But they that wait upon the Lord shall renew their strength
Fear thou not; for I am with thee: be not dismayed; for I am thy God: I will strengthen thee

Our natural state is to be deeply aware of our own limitations. We are intimately familiar with all the things that we cannot do, for we live within those constraints every moment of every day.
What is unnatural, then, is to remember the power that exists outside of ourselves. It takes genuine effort to keep in remembrance the influence of God, and how it can make the impossible things become possible.
Thus there is no shame in saying that we have difficultly remembering to make use of God’s help in our lives. Of course we do. But this tendency of ours has to be fought against, because otherwise life takes us into waters that are too deep for us and we start to drown in poor choices.
God, Himself, knows that we tend to forget Him, and it is for that very reason that He has seeded reminders of Himself all throughout our lives. We find the reminders to lean into God through the scriptures, in church sermons, in the majesties of nature, and in the pricking of our own conscience. Of all the things that we must remind ourselves of on a regular basis, the first must be the reality of Him.

Worthy Vessels- Acts 9:15, 1 Corinthians 1:28

But the Lord said unto him, Go thy way: for he is a chosen vessel unto me, to bear my name before the Gentiles, and kings, and the children of Israel:

And base things of the world, and things which are despised, hath God chosen, yea, and things which are not, to bring to nought things that are:

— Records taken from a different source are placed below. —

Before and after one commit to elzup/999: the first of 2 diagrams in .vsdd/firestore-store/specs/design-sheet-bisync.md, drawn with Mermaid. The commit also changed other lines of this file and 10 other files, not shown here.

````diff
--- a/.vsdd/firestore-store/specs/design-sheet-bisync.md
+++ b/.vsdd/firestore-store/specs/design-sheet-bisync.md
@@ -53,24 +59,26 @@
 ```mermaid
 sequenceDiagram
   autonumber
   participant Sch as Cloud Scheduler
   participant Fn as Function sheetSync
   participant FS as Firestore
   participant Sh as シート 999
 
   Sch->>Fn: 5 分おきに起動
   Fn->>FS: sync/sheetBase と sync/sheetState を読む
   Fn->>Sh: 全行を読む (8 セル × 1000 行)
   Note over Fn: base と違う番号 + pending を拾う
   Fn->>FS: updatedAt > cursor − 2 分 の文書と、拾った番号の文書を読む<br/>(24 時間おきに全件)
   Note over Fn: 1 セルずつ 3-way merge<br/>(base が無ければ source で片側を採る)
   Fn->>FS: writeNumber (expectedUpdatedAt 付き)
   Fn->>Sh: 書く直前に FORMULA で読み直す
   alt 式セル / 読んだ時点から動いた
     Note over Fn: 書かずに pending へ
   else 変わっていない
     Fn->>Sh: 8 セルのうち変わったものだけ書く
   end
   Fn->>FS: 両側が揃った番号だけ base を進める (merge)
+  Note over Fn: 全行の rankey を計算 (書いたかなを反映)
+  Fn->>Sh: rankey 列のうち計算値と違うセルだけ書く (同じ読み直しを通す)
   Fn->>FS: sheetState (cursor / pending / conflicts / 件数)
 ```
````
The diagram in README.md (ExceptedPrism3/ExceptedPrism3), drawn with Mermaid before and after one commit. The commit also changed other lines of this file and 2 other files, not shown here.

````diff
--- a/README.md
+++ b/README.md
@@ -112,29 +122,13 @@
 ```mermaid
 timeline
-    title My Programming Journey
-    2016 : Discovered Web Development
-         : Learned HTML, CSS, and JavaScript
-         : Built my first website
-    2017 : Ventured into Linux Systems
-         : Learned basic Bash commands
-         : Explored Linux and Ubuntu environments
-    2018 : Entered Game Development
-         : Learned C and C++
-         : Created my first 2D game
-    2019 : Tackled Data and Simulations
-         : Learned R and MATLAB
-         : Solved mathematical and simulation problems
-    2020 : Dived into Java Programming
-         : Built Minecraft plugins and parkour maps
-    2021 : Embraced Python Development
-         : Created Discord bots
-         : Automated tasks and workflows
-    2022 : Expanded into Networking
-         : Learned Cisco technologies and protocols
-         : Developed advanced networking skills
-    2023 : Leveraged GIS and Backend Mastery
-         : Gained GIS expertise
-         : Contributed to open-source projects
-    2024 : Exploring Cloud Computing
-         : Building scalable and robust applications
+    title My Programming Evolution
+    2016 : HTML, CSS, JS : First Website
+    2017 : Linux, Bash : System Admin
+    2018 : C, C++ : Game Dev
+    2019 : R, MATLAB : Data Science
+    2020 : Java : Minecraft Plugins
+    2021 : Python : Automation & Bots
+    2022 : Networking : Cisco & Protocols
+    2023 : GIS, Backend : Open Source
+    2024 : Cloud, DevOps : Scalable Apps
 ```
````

But the Lord said unto him, Go thy way: for he is a chosen vessel unto me
When Ananias protested going to bless Saul, God informed him that the man was a “chosen vessel,” and indeed one can see how Saul would be considered a powerful asset to God’s cause. He was intelligent, effective, and tireless in his pursuits, even if those pursuits were momentarily pointed in the wrong direction.
And yet the man that Ananias found in need of a blessing must have been a far cry from the self-powerful tyrant that he had been afraid of. For at this point Saul had had his preconceptions of God shattered, been rebuked by the true Lord, completely blinded, and left to wallow three days and three nights without either food or water. In short, God had broken the vessel that Saul once was, and the “chosen vessel” that he referred to, was going to be a new creature. One that would be called Paul.

And base things of the world, and things which are despised, hath God chosen
Paul himself later avowed that God did His work with the base and the despised, the humbled and the broken. He spoke of how the “foolishness” of God was greater than the wisdom of man (1 Corinthians 1: 25). He knew this because he had been directly at the receiving end of it! While still wise in the ways of the world, he had been broken by the same Savior he had voraciously denied. And now he had thrown in his lot with those that he once considered “base and despised.”
In short, Saul, the brittle vessel could not have done anything for God, only Paul, the humbled clay could. It has been said that God does not call the qualified, he qualifies the called. He has no need for our power, only for our will.